*** Opening Records provided ***

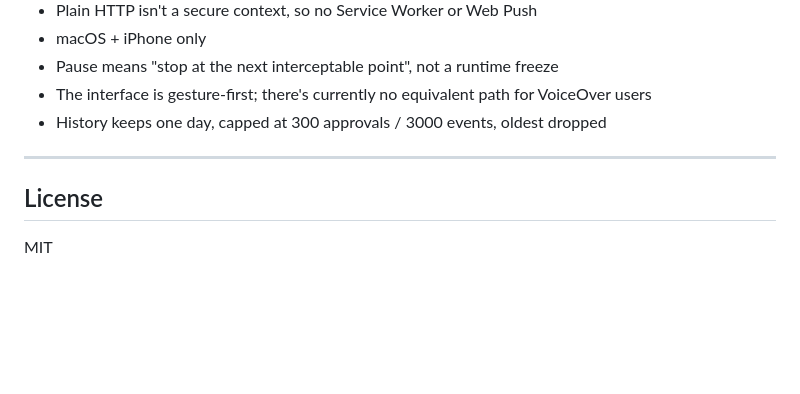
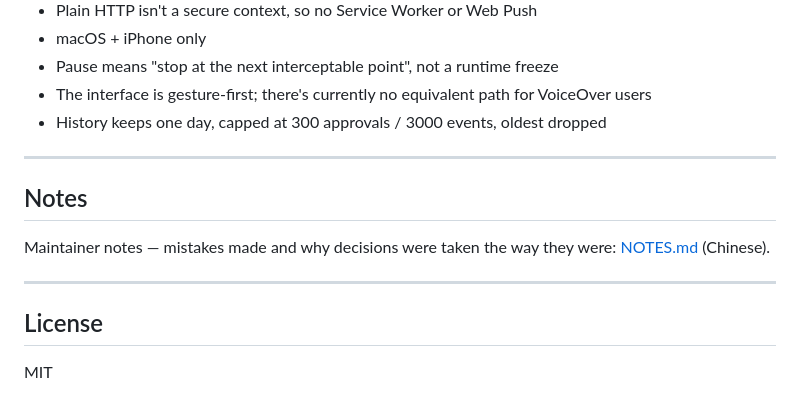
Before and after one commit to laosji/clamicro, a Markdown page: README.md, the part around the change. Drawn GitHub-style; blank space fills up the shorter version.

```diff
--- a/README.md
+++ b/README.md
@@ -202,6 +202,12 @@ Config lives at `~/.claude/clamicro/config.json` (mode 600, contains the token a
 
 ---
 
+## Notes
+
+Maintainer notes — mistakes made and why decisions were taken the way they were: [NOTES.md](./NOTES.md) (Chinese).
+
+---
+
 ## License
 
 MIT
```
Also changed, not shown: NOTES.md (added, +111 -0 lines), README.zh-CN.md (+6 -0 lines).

*** Closing Records provided ***

§ Exercise instructions
Extract each line holding the word "clamicro" from the records.

§ Exercise output
Before and after one commit to laosji/clamicro, a Markdown page: README.md, the part around the change. Drawn GitHub-style; blank space fills up the shorter version.
@@ -202,6 +202,12 @@ Config lives at `~/.claude/clamicro/config.json` (mode 600, contains the token a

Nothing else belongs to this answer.